Until two months ago I had never heard of Queen Anacaona, the golden flower. At first I thought she was a mythical character resurrected from legends long lost in the rain forests of the Caribbean. Very rapidly, however, I learned she was not myth, but a heroic queen of the Taino people, born in what today is known as Haiti, and the events of her life have been recorded as historical fact.
That she and her people were massacred by the invading Spanish is also fact. Some of the queen’s biographical information is written in French and some in Spanish, but there is much reliable information on the Internet written in English.
Briefly, according to Wikipedia (http://en.wikipedia.org/wiki/Anacaona), Anacaona (1464 – c. 1504), also called the Golden Flower, was a Taíno cacique (chief), sister of Bohechío and wife of Caonabo, chief of a nearby territory, two of the five highest caciques who ruled the island of Hispaniola when the Spaniards settled there in 1492. She was celebrated as a composer of ballads and narrative poems, called areítos.
Anacaona became chief of Jaragua after her brother’s death. Her husband Caonabo, suspected of having organized the attack on La Navidad (Spanish settlement on northern Haiti), was captured and shipped to Spain; he died in a shipwreck during the journey.
During a feast organized by eight regional chieftains (caciques) to honor Anacaona, the Golden Flower, Spanish Governor Nicolás de Ovando ordered the meeting house set on fire. He arrested Anacaona and her Taíno noblemen, all were accused of conspiracy and were executed. While others were shot, Anacaona was executed by hanging. She was thirty-nine years old.
According to the site Caribbean Amerindian Centrelink, (http://www.centrelink.org/anacaonaresources.htm)
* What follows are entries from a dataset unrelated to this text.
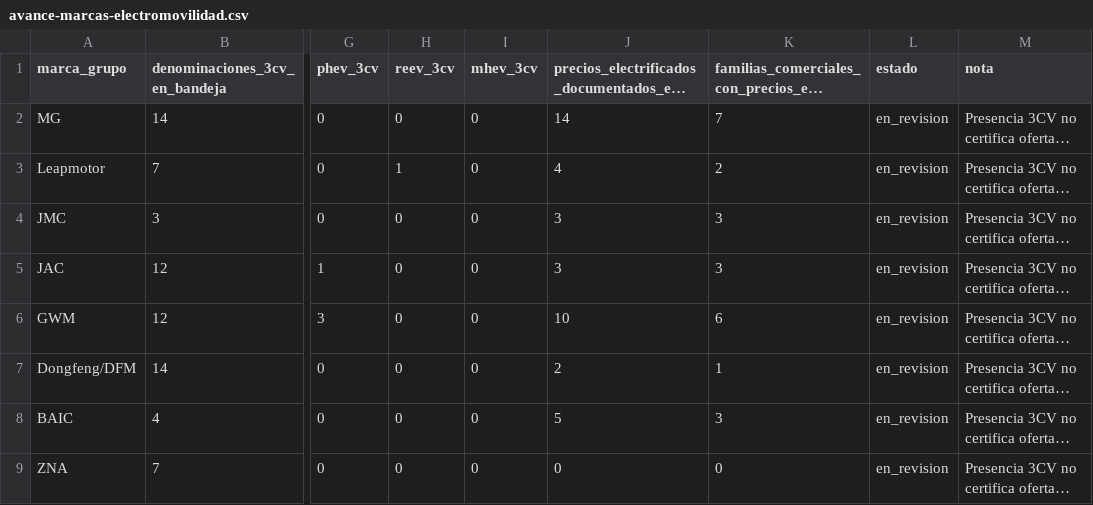
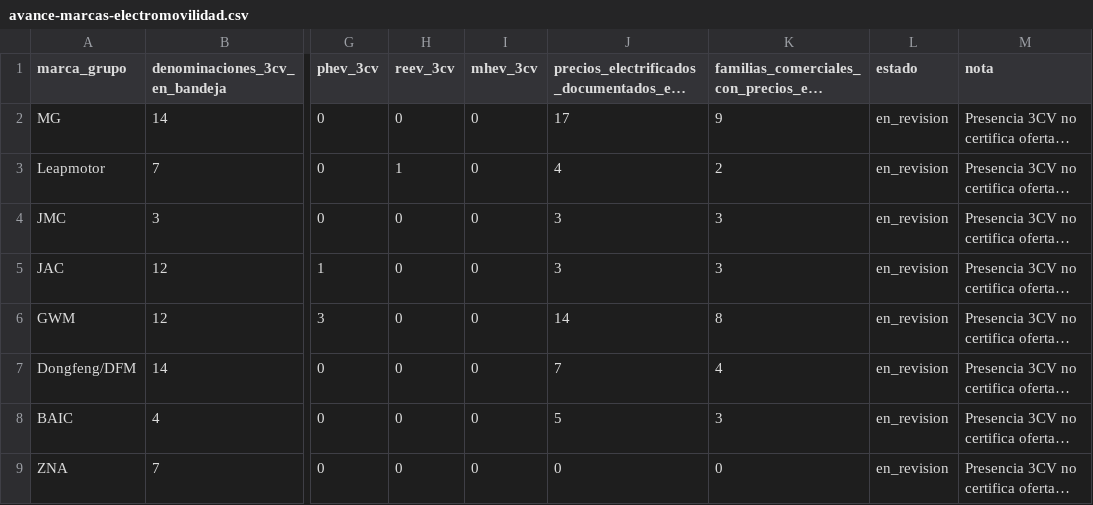
Before and after one commit to selguetagodoy/selguetagodoy.github.io, a CSV file: rindelab/sii/avance-marcas-electromovilidad.csv, drawn as a sheet; only a part is shown, gaps mark what is left out; long unchanged cells end in …; the diff names each change by its address in the sheet, - before the commit and + after, or states it on an @@ line.

Commit message:
RINDELAB: lote 12 precios electrificados, fuentes y cache (avance-marcas-electromovilidad.csv)

```diff
--- a/rindelab/sii/avance-marcas-electromovilidad.csv
+++ b/rindelab/sii/avance-marcas-electromovilidad.csv
-J2: 14
+J2: 17
-K2: 7
+K2: 9
-J6: 10
+J6: 14
-K6: 6
+K6: 8
-J7: 2
+J7: 7
-K7: 1
+K7: 4
```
“The historical Anacaona is a figure that has attained almost legendary status in narratives of anti-colonial resistance in Hispaniola during the early years of Spanish conquest. The story of Anacaona is one of both courage and tragedy, a story that lends itself to considerable reworking in the historical imagination. In reading various online resources, some of which provide references to published works, the reader must keep in mind that everything we know about Anacaona comes to us not from indigenous sources, or from dispassionate scholarly observers on the ground, rather we receive what we know from Spanish colonial chronicles, which means that, at best, our knowledge will always be second hand, incomplete, and a product of colonialism itself.”